[Start of Attachment]

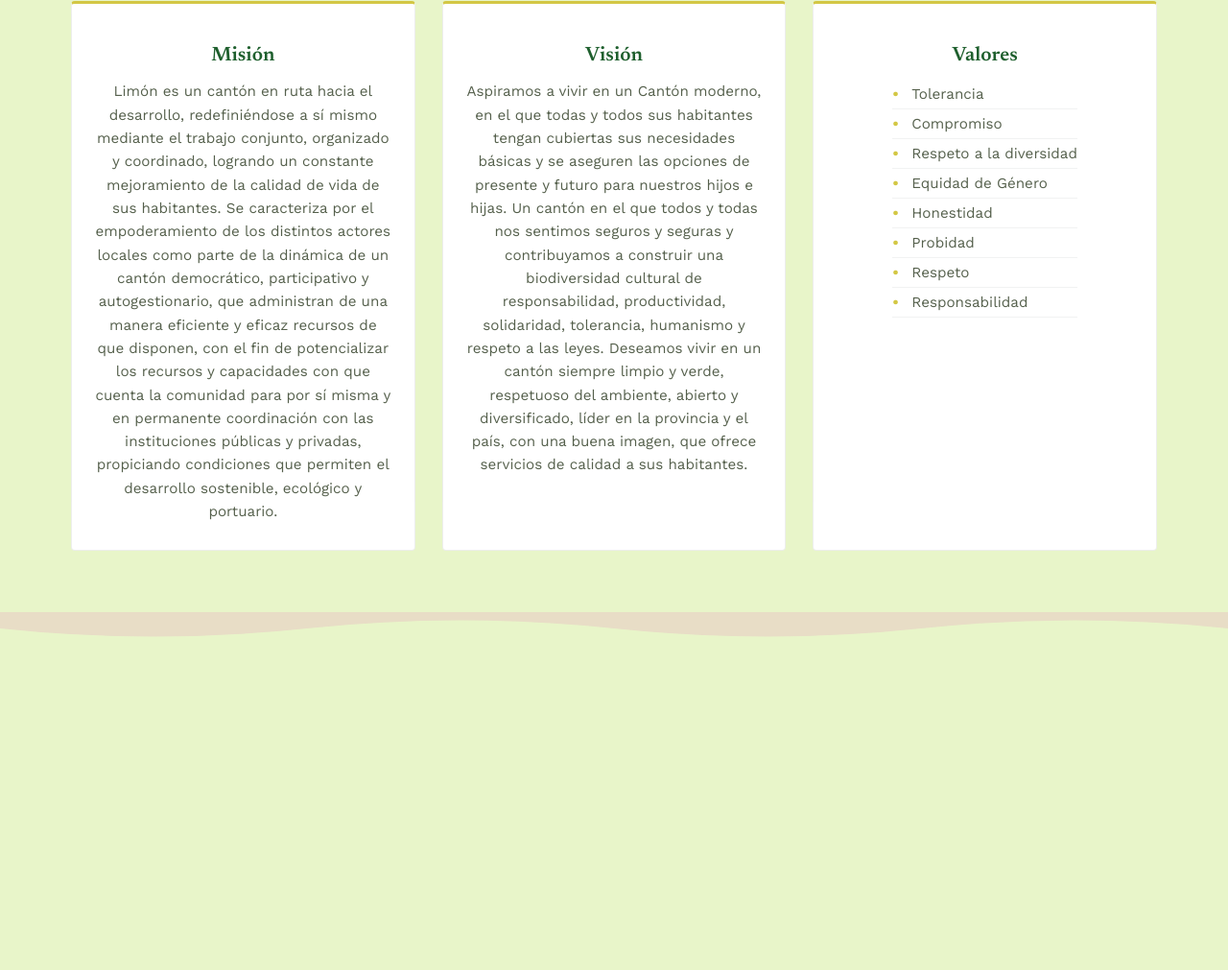
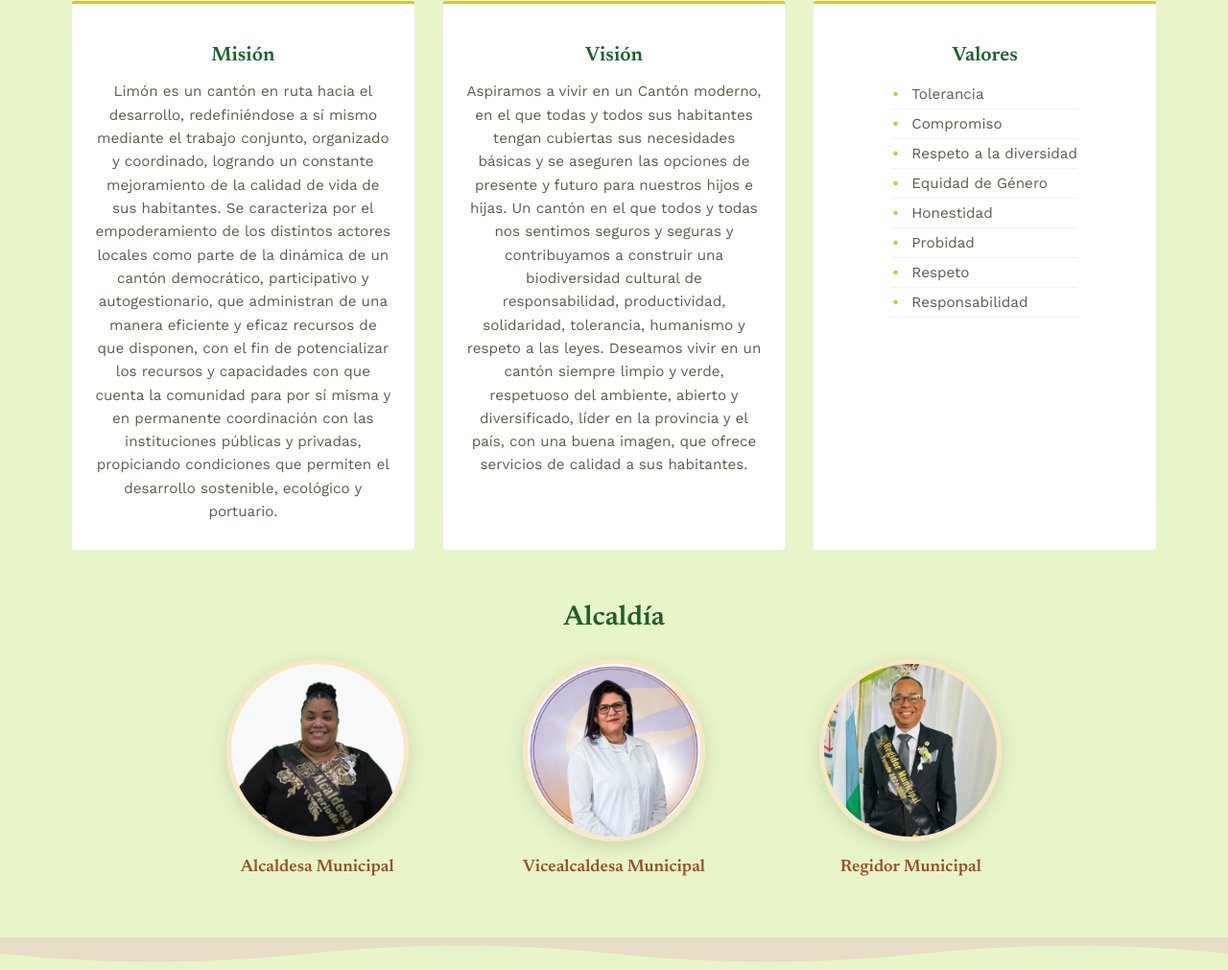
Before and after one commit to Melany2645/Redise-o---Dise-o, a website: page publico/conozcanos.html in a window 1280 px wide. Shown: the part 748-1759 px from the top of the page at 96% size. Before the commit the page ends 1420 px from the top, so only its background shows below. Drawn offline with nearby package versions, Linux system fonts and the light colour scheme.

Commit message:
La imagen de los alcaldes

```diff
--- a/publico/conozcanos.html
+++ b/publico/conozcanos.html
@@ -223,6 +223,35 @@
               </ul>
             </article>
           </div>
+          <div class="alcaldia-section">
+            <h3 class="alcaldia-section__title">Alcaldía</h3>
+            <div class="alcaldia-grid">
+              <article class="alcaldia-card">
+                <img
+                  class="alcaldia-card__image"
+                  src="imagenes/alcaldesa.jpeg"
+                  alt="Espacio para el alcalde municipal"
+                />
+                <h4 class="alcaldia-card__role">Alcaldesa Municipal</h4>
+              </article>
+              <article class="alcaldia-card">
+                <img
+                  class="alcaldia-card__image"
+                  src="imagenes/vicealcandesa.jpg"
+                  alt="Espacio para la fotografía de la vicealcaldesa municipal"
+                />
+                <h4 class="alcaldia-card__role">Vicealcaldesa Municipal</h4>
+              </article>
+              <article class="alcaldia-card">
+                <img
+                  class="alcaldia-card__image"
+                  src="imagenes/regidor.jpeg"
+                  alt="Espacio para la fotografía del regidor municipal"
+                />
+                <h4 class="alcaldia-card__role">Regidor Municipal</h4>
+              </article>
+            </div>
+          </div>
         </div>
       </section>
 
--- a/publico/estilos.css
+++ b/publico/estilos.css
@@ -655,6 +655,50 @@ a {
   left: 0;
 }
 
+.alcaldia-section {
+  margin-top: 56px;
+  text-align: center;
+}
+
+.alcaldia-section__title {
+  font-family: var(--font-display);
+  font-size: 1.8rem;
+  font-weight: 600;
+  color: var(--verde-profundo);
+  margin: 0 0 28px;
+}
+
+.alcaldia-grid {
+  display: grid;
+  grid-template-columns: repeat(3, 1fr);
+  gap: 28px;
+  max-width: 900px;
+  margin: 0 auto;
+}
+
+.alcaldia-card {
+  text-align: center;
+}
+
+.alcaldia-card__image {
+  display: block;
+  width: 190px;
+  aspect-ratio: 1;
+  object-fit: cover;
+  margin: 0 auto 18px;
+  border: 5px solid var(--crema);
+  border-radius: 50%;
+  box-shadow: 0 5px 18px rgba(30, 47, 34, 0.16);
+}
+
+.alcaldia-card__role {
+  font-family: var(--font-display);
+  font-size: 1.1rem;
+  font-weight: 600;
+  color: var(--cafe-tierra);
+  margin: 0;
+}
+
 /* Encabezado y contenido compartidos por las páginas internas. */
 .page-hero {
   background: var(--verde-avisos);
@@ -1075,6 +1119,7 @@ a {
   .noticias__grid,
   .mvv-grid,
   .departments-grid,
+  .alcaldia-grid,
   .transparency-grid {
     grid-template-columns: 1fr;
   }
```
Also changed, not shown: publico/imagenes/alcaldesa.jpeg (added), publico/imagenes/regidor.jpeg (added), publico/imagenes/vicealcandesa.jpg (added).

[End of Attachment]

◆ Exercise objective ◆
For the listing above, say how many lines hold the string "margin". Give only that number.

◆ Result of the task ◆
5